How do you develop your flavor profiles?

I start with the fruit, work with whatever is in season and then look for a nice pairing. I try a few things out before settling on a favorite. I stick with winning flavor combinations year after year but like to throw in a few new ones to see what people prefer.

What flavors are in your online shop now?

Brandied Orange, Spicy Satsuma, Peach Rose Geranium, Honeyed Grapefruit, Blueberry Star Anise, Strawberry Vanilla, Mayhaw, Blackberry Purple Basil, Fig Lemon Balm, Plum & Cardamom.

Where do you get your fruit?

Strawberries & Blackberries: Johndales Strawberry Farm (Ponchatoula, LA)

Blueberries: J&D Farms (Poplarville, MS)

Peaches & Plums: Chilton County Peaches (Chilton County, AL)

Citrus: Isabelle’s Orange Orchard (New Orleans, LA) + Ben & Ben Becnel (Belle Chasse, LA)

Figs: L’Hoste Citrus (Braithwaite, LA)

Your jams do not include commercially produced pectin like most jams found on store shelves. Why is that, and what do you use instead?

Editor’s note: pectin is a naturally occurring substance found in the skin of fruits like berries, apples and citrus. It is produced commercially as a white to light brown powder for use as a gelling agent, particularly in jams and jellies.

I like making jams without added pectin because it makes the texture less gelatin-like. I think it makes for a nicer, more fruit-forward flavor. Also, because all the fruit I work with already has plenty of pectin within it to ensure a nice set.

Have you ever made a jam that tasted delicious but was too ugly to serve?

I’ve definitely had jam turn an unpleasant color or texture if the fruit isn’t fresh enough. It’s always a bit of a heartbreak to throw a batch away.

What’s the best way for people outside New Orleans to purchase your jams? Do you sell a sampler? (You should totally sell a sampler!) 

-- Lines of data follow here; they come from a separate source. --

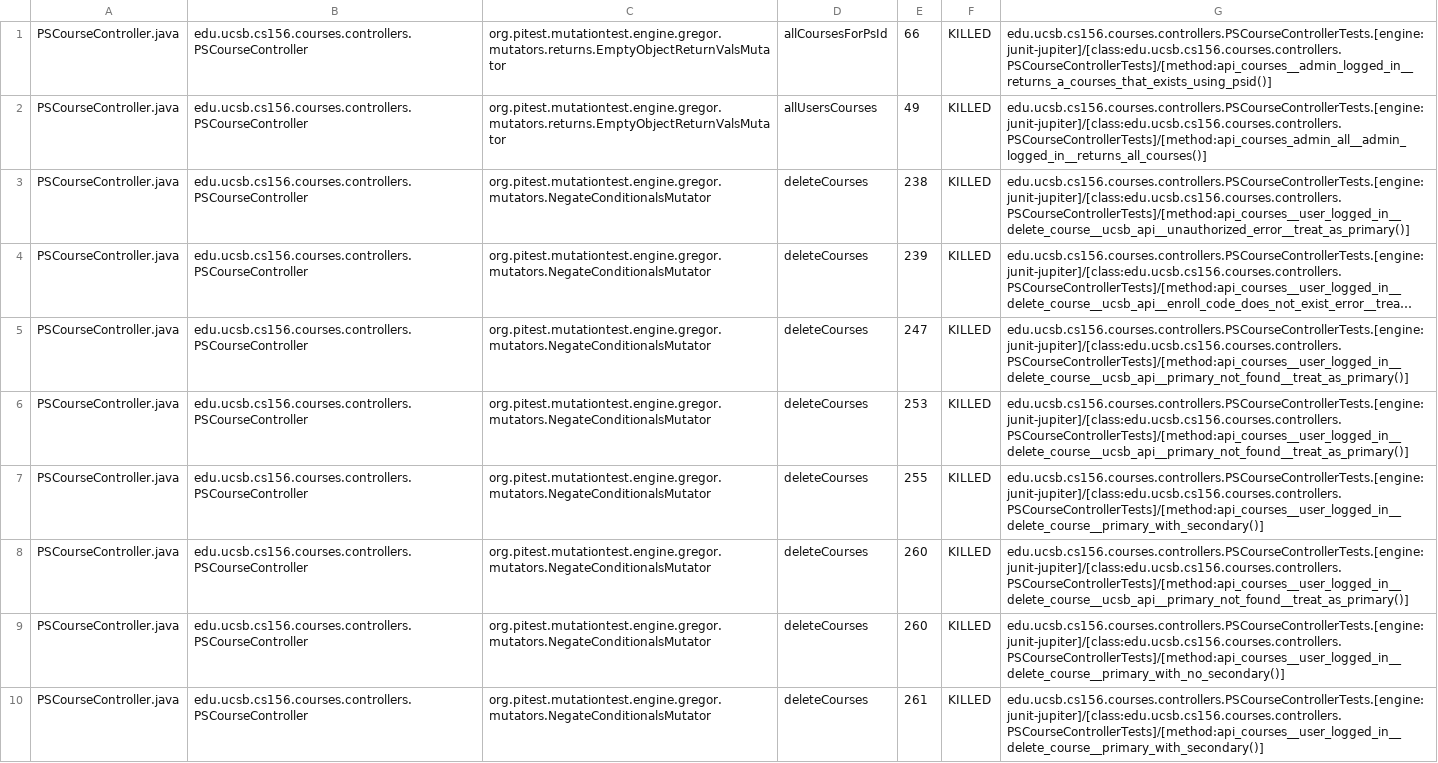
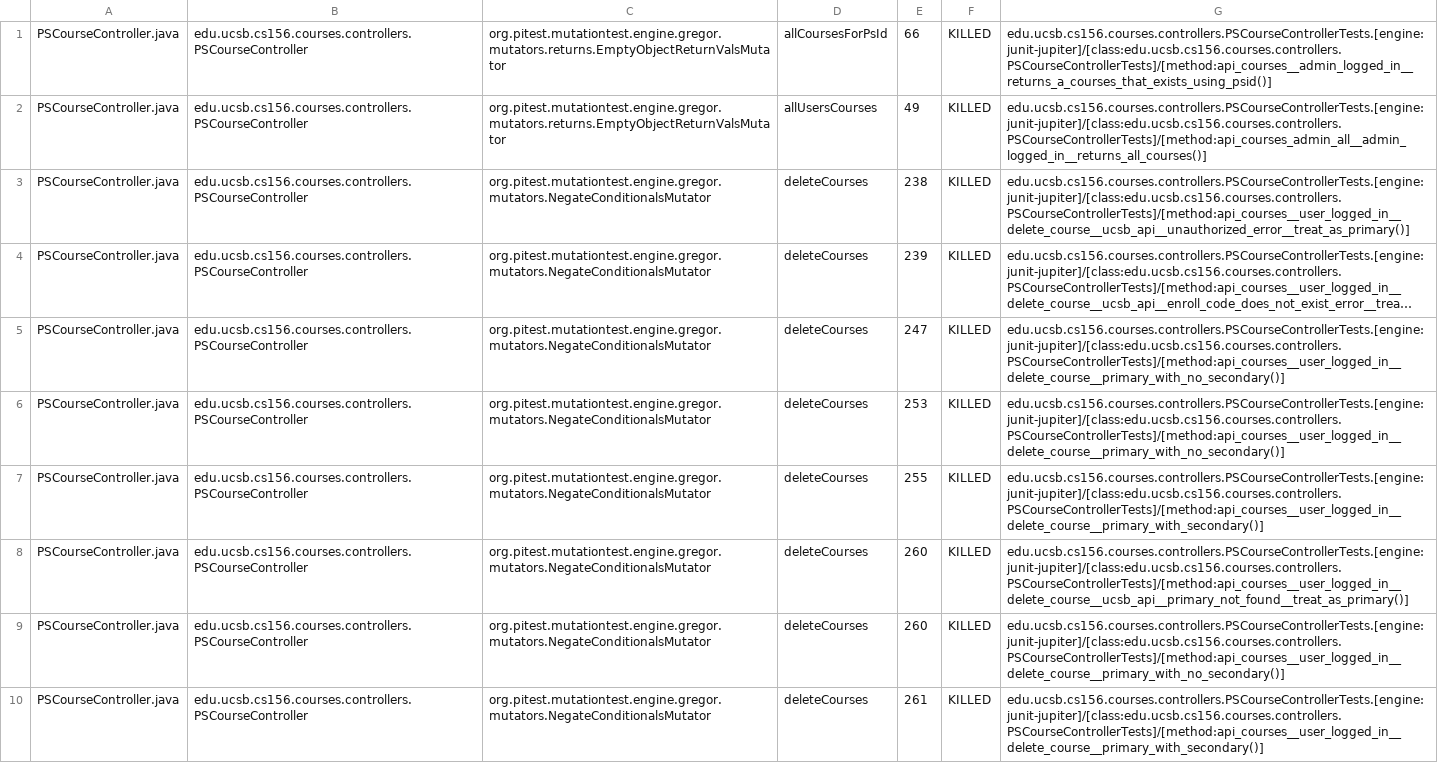
Before and after one commit to ucsb-cs156-s26/proj-courses-s26-03, a CSV file: prs/22/pitest/mutations.csv, drawn as a sheet; only a part is shown; long unchanged cells end in …; the diff covers the shown part only; the diff names each change by its address in the sheet, - before the commit and + after, or states it on an @@ line.

Commit message:
Deploying to gh-pages from @ ucsb-cs156-s26/proj-courses-s26-03@52a7857106466f796730acaef33d90846ff4ba72 🚀

```diff
--- a/prs/22/pitest/mutations.csv
+++ b/prs/22/pitest/mutations.csv
-G5:G6: edu.ucsb.cs156.courses.controllers.PSCourseControllerTests.[engine:junit-jupiter]/[class:edu.ucsb.cs156.courses.controllers.PSCourseControllerTests]/[method:api_courses__user_logged_in__delete_course__ucsb_api__primary_not_found__treat_as_primary()]
+G5:G6: edu.ucsb.cs156.courses.controllers.PSCourseControllerTests.[engine:junit-jupiter]/[class:edu.ucsb.cs156.courses.controllers.PSCourseControllerTests]/[method:api_courses__user_logged_in__delete_course__primary_with_no_secondary()]
```
Also changed, not shown: 38 edited cells elsewhere in this file, 52 other files.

We ship jam across the United States — you can order on the website! Yes, we do have a jam sampler pack, also available for purchase online. It’s three baby jars, and it comes in a really nice little box.

What have you found is the best way to market & sell your jams? 

Instagram is really helpful, as is getting my jam on the shelves of different cafes and stores I like — so that people start to see it around. Doing joint projects with local businesses like Levee Baking Co. has also been great for getting the word out.

How did you get your jams into stores and restaurants across New Orleans? 

A lot of just going in to meet the owners and seeing if they’d be interested in either using our jams or retailing them. I called the front desk of The Ritz Carlton hotel one day, and they happened to be looking for a new jam person, so it’s always worth a shot!

What’s been your biggest surprise since starting Jamboree Jams? What have you learned the hard way?

My biggest surprise has been how wonderful Jamboree has been as a platform for meeting other extremely supportive business owners, farmers, and friends alike. Betsy Lindell, who owns Seasoned, lets me borrow her truck so that I can do the farmer’s market and go to the commercial kitchen on production days. Christina Balzebre of Levee Baking Co. has opened her kitchen to me and taught me so much about bread and pastry.

I’ve learned how challenging it is to make a small business sustainable, both in terms of expended energy and financially. It takes an endless amount of support and community.

What’s the future look like for Jamboree Jams?

I’m always working on increasing accessibility to my jams. I’ll hopefully get into a few more shops before the year is through. I would love to eventually have a little corner shop retail space for jams, toast, jelly donuts, coffee, etc.

What’s the difference between jams, jellies, marmalade and preserves?

Jams are made with fruit pulp and juice, jellies are made with just the juice, marmalades are made with citrus pulp and rind, and preserves encapsulate them all and include pickles, etc.

All photos courtesy of Sara Levasseur/Jamboree Jams

Sara Levasseur, Jamboree Jams


New Orleans, LA